Computational Linguistics

Research Staff

  • Prof. Yuji Matsumoto

    Prof.
    Yuji Matsumoto

  • Assoc.Prof. Masashi Shimbo

    Assoc.Prof.
    Masashi Shimbo

  • Assist.Prof. Hiroyuki Shindo

    Assist.Prof.
    Hiroyuki Shindo

  • Assist.Prof. Hiroshi Noji

    Assist.Prof.
    Hiroshi Noji

E-mail { matsu , shimbo , shindo, noji }[at] is.naist.jp

Research Area

1. Making natural language processing resources publicly available

We believe that publicly available software and resources are important for the advancement of computational linguistics. Therefore, fundamental work in building essential resources such as dictionaries and annotated corpora is performed. Various widely used software tools are also maintained for core natural language analysis. Examples include:

Software: Japanese Morphological Analyzer ("Chasen"), Dependency parser ("Cabocha"), Predicate Argument Structure Analyzer ("Syncha")

Resources: NAIST Text Corpus, NAIST Japanese/English/Chinese dictionaries

2. Learning-based natural language processing and knowledge acquisition

Machine learning approaches are investigated to acquire linguistic rules automatically from large-scale text data. This approach enables us to build highly accurate and robust statistical natural language taggers and parsers. We also perform research in lexical and expert knowledge acquisition from scientific documents.

3. Applications

We explore novel applications that are enabled by computer processing of natural language. For example, our work in language learning assistance studies how computers can be used to help humans learn second languages. Our Machine Translation effort focuses on automatic or semi-automatic construction of multi-lingual lexical or expression databases. Also, we have explored textual entailment, sentiment analysis, and information extraction.

Key Features

Natural languages are highly complex systems embodying various kinds of exceptions and subtle linguistic phenomena among beautiful grammatical rules. They are also systems for representing and describing our knowledge. To analyze and interpret languages computationally, one needs various theories and tools. Our lab organizes many research projects and reading groups focusing on areas from fundamentals to applications. Each group presents surveys of cutting-edge research topics and reads books and journals,while each project holds meetings on the research progress of its members. By participating in these reading groups and research projects, we encourage people to gain extensive knowledge on natural language processing that cannot be studied otherwise.

Fig.1: Online demo of information extraction of restaurant reputations: Customer review positive / negative opinions extraction and summary

Fig.1: Online demo of information extraction of restaurant reputations: Customer review positive / negative opinions extraction and summary
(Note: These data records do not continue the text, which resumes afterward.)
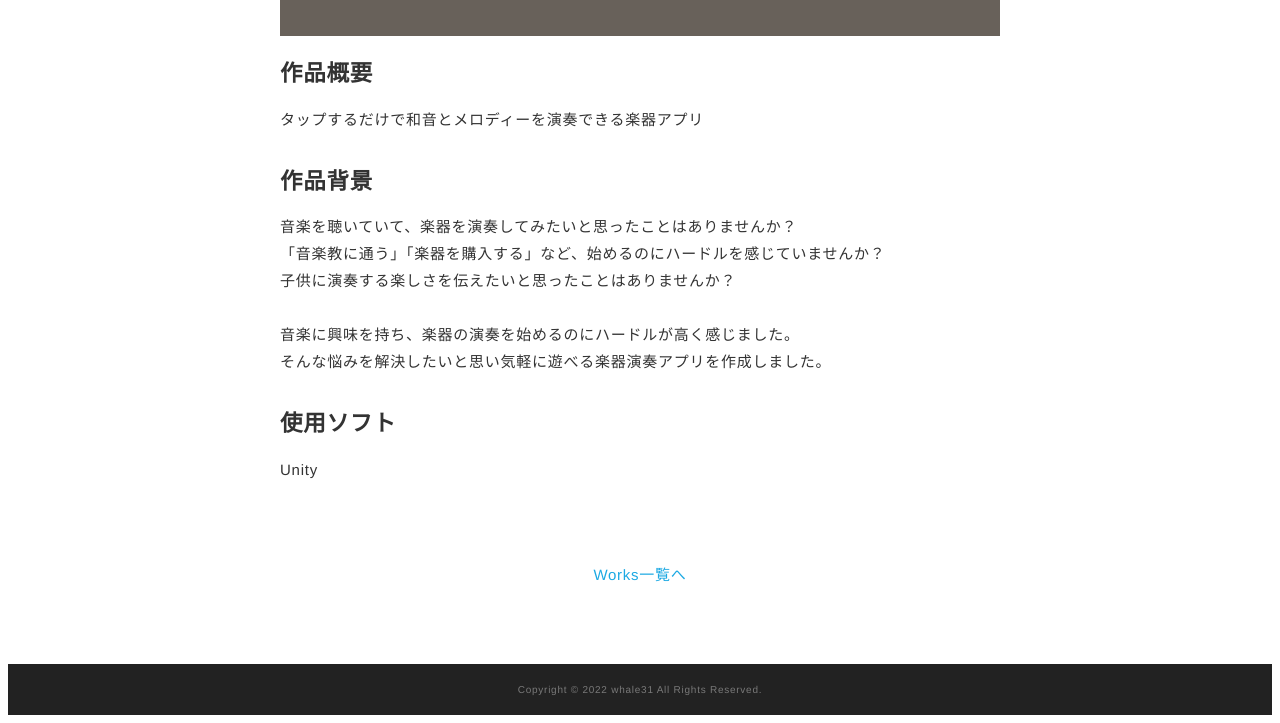
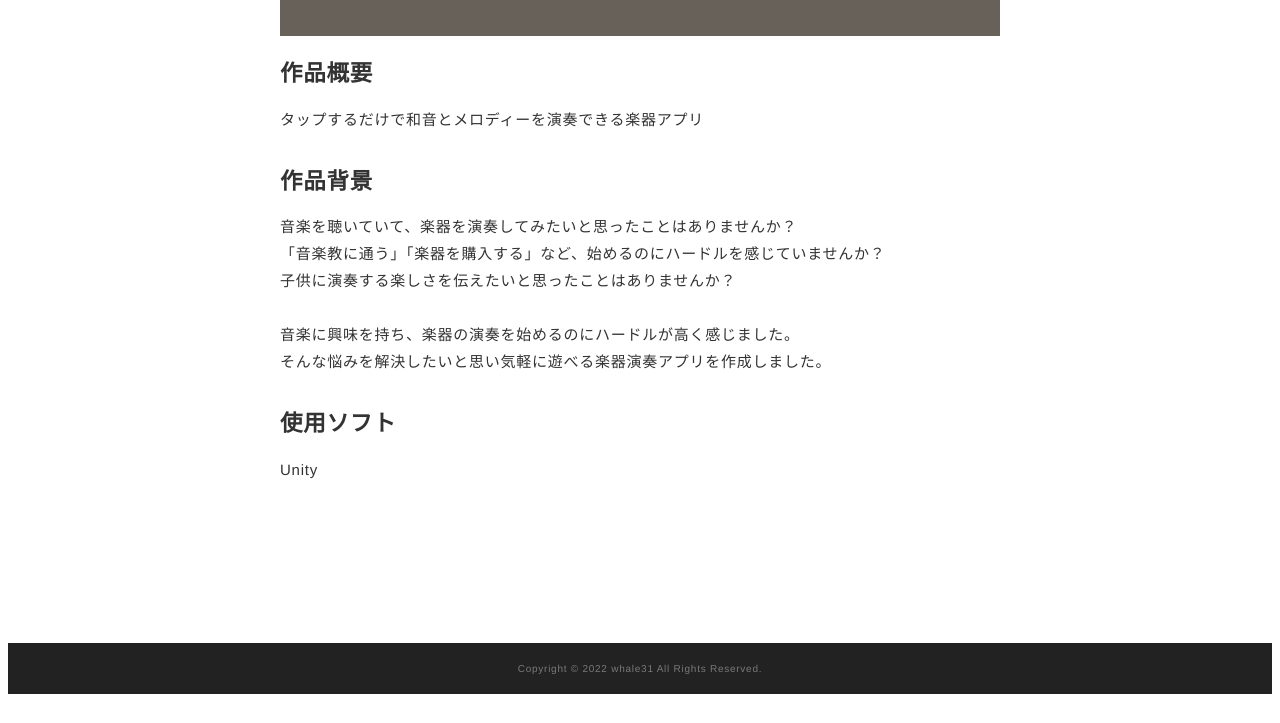
Before and after one commit to whale31/whale31-portfolio, a plain HTML site: page top.html in a window 1280 px wide. Shown: the part 604-1327 px from the top of the page. After the commit the page ends 1306 px from the top, so only its background shows below. Drawn offline with Linux system fonts and the light colour scheme.

Commit message:
リンク変更

```diff
--- a/top.html
+++ b/top.html
@@ -52,9 +52,6 @@
               Unity
             </p>
           </div>
-          <div class="home-link">
-            <a href="work.html">Works一覧へ</a>
-          </div>
         </div>
       </article>
     </main>
```
Also changed, not shown: profile.html (+1 -1 lines).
Fig.2: During a reading group session discussion

Fig.2: A reading group session discussion

Fig.3: Overview of corpus management and annotation tools

Fig.3: Overview of corpus management and annotation tools